Aryna Sabalenka says comments from Belarus president Alexander Lukashenko ‘not helping’
Aryna Sabalenka fears comments from Belarus president Alexander Lukashenko may make her even more unpopular on the WTA Tour and insists she would “stop the war” in Ukraine if she could.
The world No 2 spoke last month about the “hate” she encountered in the locker room amid strained relations between some players following Russia’s invasion of Ukraine, which was supported by its ally Belarus.
Lukashenko celebrated Sabalenka’s Australian Open victory in January and said more recently that people knew which country she hailed from even if she was playing under a neutral flag.
In March 2022, tennis’ bodies governing players from Russia and Belarus from competing under the name or flag of either country following the war, requiring them to play under neutral flags.
“I’m pretty sure that it’s not helping,” Sabalenka told reporters in Stuttgart on Tuesday when asked about Lukashenko’s comments. “I don’t know what to say because he can comment [on] my game, he can comment whatever he wants to.
“I have nothing to do with politics…If Ukrainians will hate me more after his speech, then what can I do? If they feel better by hating me, I’m happy to help them with that. They can do that.
“But the rest, if I could stop the war, I would do that, but unfortunately it’s not in my hands and it’s not under my control.”
The 24-year-old said she keeps away from the internet as much as possible to avoid reading negative comments.
“I’ll be able to focus on myself and on my game and not get too depressed about this situation,” she added.
Sabalenka is playing at the Stuttgart Open this week after withdrawing from the Charleston Open with a minor injury. She will face Barbora Krejcikova in the second round of the clay-court event after receiving a bye in the opener.
Swiatek fit for Stuttgart title defense after injury

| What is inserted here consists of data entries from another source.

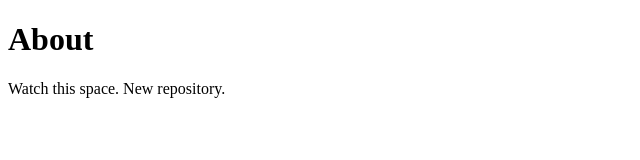
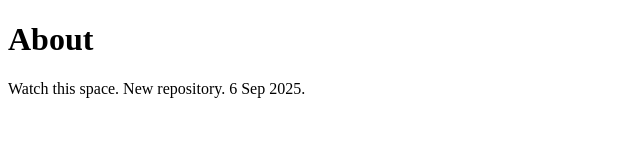
Before and after one commit to johnwck/improvement_partner.github.io, a plain HTML site: page index.html in a window 1280 px wide. Shown: the full height of the page, 0-640 px from the left. Drawn offline with Linux system fonts and the light colour scheme.

Commit message:
Update index.html

```diff
--- a/index.html
+++ b/index.html
@@ -5,6 +5,6 @@
 </head>
 <body>
   <h1>About</h1>
-  <p>Watch this space. New repository.</p>
+  <p>Watch this space. New repository. 6 Sep 2025.</p>
 </body>
 </html>
```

Iga Swiatek has recovered from a rib injury and is ready to defend her Stuttgart Open title, though the world No 1 concedes she may be a bit rusty following a month-long absence.

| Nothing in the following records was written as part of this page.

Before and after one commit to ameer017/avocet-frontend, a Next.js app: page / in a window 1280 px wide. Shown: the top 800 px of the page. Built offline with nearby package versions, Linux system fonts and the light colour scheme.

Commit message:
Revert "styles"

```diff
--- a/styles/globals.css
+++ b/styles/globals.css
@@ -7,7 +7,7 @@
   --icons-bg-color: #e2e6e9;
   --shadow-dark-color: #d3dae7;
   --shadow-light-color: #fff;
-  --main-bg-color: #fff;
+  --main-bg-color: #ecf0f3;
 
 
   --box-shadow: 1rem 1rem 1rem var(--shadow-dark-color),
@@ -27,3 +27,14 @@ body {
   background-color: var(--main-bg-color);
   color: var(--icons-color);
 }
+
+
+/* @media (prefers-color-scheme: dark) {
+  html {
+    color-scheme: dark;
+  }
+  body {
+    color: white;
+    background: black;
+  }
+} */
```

The Pole, who is also gearing up for the start of her French Open title defense next month, withdrew ahead of the Miami Open and Billie Jean King Cup qualifiers due to the injury she sustained during her run to the Indian Wells semi-finals last month .
“I’m not injured anymore, so that’s the most important thing for me,” the 21-year-old said on Tuesday. “I feel like I used that time in Warsaw well to rest a little bit and to not think about tennis. I have still been working out physically a little bit and obviously coming back to practicing step by step. Here I am and I think I ‘m ready.”
The three-time Grand Slam champion will begin her campaign at the WTA 500 clay-court event against China’s Zheng Qinwen in the last 16 after receiving a bye in the first round.
“It’s the first tournament on clay, so for sure I would love to play well, but I also know that I might be a little bit rusty because coming back from injury it’s always a little bit like that,” Swiatek added. “So I’m keeping my expectations low, but for sure I want to play the best tennis possible.”